08/15 Second part is a German feature film from 1955. It is the second part of the three-part film series 08/15 , which is based on Hans Hellmut Kirst's novel 08/15 .


The run-of-the-mill police operations continue on the Eastern Front: Lieutenant Wedelmann, the extremely successful and popular boss of the artillery battery, in which Asch, Vierbein and Kowalski are also deployed, is replaced by Captain Witterer, who has been on the home front until now was. On the one hand, he wants to make himself as comfortable as possible, on the other hand, he wants to finally get a medal.

The four-legged officer, who has meanwhile been promoted to sergeant, is still a meek and dreamy young man, but as a tank fighter awarded the Iron Cross 1st class , he has now earned the respect of his superiors. He is sent home by Lieutenant Colonel von Plönnies with the special order to bring the new radio equipment to the front that had been requested months ago. First Lieutenant Schulz (who was denied a frontline deployment until the end) is initially happy to see Vierbein again. However, when he found out about his award, he became jealous and tried to put obstacles in the way of four-legged friends; With the help of Lieutenant Colonel von Plönnies, who disciplines Schulz, Vierbein can still fulfill his assignment. However, on his farewell visit to Lore Schulz, who is deeply connected to him, he has to realize to his chagrin that he has forgotten how to play the piano through the constant handling of weapons.

Back at the front, Vierbein became the shocking victim of the fanatical and ruthless Witterer, who got away unharmed: During a completely senseless anti-tank operation, he desperately took refuge in a cover hole, over which a Soviet tank rotated on its own axis, leaving Vierbein alive buried. Asch and Kowalski find a love letter with pacifist statements from their dead boyfriend, addressed to Asch's sister Ingrid, with whom four-legged friend was involved. Asch finally reads it out while the melody of the song The Good Comrade plays in the background .

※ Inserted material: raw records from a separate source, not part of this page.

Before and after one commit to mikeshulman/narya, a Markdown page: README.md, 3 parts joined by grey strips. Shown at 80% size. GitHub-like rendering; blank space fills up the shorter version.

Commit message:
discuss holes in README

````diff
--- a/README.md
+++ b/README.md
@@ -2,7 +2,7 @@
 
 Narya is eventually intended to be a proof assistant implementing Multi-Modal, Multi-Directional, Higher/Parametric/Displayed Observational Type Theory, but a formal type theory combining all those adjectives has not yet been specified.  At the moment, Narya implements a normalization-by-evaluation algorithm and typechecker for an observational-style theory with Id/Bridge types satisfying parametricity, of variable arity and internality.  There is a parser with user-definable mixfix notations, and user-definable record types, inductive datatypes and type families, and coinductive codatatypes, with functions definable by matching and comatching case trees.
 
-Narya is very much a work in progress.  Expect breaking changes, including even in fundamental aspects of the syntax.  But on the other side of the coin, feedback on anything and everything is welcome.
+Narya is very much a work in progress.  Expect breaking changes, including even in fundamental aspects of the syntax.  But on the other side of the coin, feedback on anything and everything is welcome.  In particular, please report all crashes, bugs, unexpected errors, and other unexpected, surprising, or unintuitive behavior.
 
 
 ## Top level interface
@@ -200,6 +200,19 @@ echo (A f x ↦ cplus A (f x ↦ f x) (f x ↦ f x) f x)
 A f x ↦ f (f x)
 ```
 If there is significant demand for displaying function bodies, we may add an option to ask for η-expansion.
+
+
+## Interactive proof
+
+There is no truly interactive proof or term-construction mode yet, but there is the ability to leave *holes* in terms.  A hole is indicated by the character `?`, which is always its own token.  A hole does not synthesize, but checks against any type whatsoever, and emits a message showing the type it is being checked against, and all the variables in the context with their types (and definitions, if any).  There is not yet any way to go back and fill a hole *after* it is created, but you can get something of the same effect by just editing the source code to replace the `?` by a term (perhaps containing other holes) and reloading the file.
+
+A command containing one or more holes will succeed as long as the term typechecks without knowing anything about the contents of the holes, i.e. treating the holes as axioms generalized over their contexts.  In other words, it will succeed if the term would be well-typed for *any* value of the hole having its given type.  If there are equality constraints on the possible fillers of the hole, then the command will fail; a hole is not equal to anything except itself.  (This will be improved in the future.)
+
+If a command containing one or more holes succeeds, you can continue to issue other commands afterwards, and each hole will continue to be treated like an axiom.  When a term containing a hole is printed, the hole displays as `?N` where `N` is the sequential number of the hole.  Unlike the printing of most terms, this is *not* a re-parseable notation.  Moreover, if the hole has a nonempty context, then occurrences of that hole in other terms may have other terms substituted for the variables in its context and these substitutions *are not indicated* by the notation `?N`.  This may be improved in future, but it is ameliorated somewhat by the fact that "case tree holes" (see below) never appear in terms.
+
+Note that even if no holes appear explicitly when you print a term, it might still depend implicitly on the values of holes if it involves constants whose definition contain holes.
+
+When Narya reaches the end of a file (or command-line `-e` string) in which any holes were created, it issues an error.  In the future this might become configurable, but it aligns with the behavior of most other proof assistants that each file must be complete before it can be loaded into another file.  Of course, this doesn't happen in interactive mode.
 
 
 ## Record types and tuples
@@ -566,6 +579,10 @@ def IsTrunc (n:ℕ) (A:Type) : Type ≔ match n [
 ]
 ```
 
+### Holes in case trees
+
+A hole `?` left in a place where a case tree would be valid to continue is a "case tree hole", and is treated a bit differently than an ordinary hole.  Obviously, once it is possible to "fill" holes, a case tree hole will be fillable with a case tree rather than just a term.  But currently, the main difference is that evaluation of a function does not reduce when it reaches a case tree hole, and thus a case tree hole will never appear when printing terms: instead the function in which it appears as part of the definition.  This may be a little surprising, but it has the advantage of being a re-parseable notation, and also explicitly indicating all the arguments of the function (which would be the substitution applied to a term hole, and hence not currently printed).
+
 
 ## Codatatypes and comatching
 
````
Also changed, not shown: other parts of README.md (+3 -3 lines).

The film was directed by the production company KG Divina GmbH & Co. produced. The company belonged to Ilse Kubaschewski , who was also the owner of the first distributor Gloria-Film GmbH & Co. Filmverleih KG . The outdoor shots were taken in the vicinity of Jämijärvi in Finland, the studio shots in the Divina-Studio Baldham .

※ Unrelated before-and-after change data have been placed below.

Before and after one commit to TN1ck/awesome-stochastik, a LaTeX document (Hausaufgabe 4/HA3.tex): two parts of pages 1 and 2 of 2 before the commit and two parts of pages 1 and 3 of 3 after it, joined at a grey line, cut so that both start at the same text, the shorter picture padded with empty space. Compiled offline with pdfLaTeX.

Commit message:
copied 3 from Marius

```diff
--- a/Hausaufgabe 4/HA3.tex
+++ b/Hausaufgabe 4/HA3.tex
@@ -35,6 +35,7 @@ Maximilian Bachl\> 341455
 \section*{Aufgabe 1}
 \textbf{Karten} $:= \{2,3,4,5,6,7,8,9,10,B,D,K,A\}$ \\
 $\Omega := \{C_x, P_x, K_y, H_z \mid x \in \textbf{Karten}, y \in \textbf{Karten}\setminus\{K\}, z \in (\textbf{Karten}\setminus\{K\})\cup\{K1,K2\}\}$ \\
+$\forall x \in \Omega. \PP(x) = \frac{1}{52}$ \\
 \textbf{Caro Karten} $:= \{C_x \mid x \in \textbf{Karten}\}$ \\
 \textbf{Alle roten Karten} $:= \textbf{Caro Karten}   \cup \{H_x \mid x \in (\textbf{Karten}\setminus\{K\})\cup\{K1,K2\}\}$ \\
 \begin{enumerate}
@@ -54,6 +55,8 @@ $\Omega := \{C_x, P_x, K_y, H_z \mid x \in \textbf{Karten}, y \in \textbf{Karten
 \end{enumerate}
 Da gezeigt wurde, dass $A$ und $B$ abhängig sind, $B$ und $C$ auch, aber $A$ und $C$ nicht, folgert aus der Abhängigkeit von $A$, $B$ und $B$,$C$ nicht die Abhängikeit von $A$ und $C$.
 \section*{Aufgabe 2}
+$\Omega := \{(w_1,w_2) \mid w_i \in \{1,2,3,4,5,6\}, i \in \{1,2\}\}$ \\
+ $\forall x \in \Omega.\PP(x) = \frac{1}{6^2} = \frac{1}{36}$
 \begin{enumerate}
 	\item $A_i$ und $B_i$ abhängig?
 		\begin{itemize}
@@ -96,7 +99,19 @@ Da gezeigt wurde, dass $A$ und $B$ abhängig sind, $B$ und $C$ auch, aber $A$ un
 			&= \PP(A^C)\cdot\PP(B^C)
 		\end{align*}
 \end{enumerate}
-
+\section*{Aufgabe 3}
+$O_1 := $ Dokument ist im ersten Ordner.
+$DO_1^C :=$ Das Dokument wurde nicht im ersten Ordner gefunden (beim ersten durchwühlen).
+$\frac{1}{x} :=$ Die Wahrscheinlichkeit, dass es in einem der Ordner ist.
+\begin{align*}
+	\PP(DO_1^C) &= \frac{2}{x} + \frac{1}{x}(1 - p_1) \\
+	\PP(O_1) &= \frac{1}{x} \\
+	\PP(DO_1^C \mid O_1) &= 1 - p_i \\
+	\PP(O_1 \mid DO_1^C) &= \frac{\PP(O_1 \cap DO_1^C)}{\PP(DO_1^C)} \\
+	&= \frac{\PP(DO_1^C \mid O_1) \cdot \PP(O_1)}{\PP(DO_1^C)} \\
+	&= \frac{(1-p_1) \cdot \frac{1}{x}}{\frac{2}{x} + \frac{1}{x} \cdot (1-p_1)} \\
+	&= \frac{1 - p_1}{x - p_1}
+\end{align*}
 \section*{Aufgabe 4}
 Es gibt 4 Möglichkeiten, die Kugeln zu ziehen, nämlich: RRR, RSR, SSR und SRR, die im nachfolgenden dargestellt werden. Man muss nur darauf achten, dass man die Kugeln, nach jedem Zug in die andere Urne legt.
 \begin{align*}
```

The world premiere took place on August 12, 1955 in several cities, including Hamburg, Dortmund and Duisburg.


  • “Even more ordinary than the first part and more interested in laughter in the parquet than in the critical illumination of country morality. The serious conclusion is not a sufficient counterbalance. ”- 6000 films. Critical notes from the cinema years 1945 to 1958. Handbook V of the Catholic film criticism, 3rd edition, Verlag Haus Altenberg, Düsseldorf 1963, p. 324.
  • "The Second World War as fun entertainment - film continuation based on the trivial novel by Kirst." (Rating: 2 stars = average) - Adolf Heinzlmeier and Berndt Schulz in the lexicon "Films on TV" (extended new edition). Rasch and Röhring, Hamburg 1990, ISBN 3-89136-392-3 , p. 615.
  • "[...] even more vulgar than the first part and - despite the put on 'serious' ending - completely useless as a confrontation with the morality of the country." - Lexicon of international film


Web links

Individual evidence

  1. Dr. Alfred Bauer: German feature film Almanach. Volume 2: 1946-1955 , p. 542
  2. 08/15 Second part. In: Lexicon of International Films . Film service , accessed March 2, 2017 .Template: LdiF / Maintenance / Access used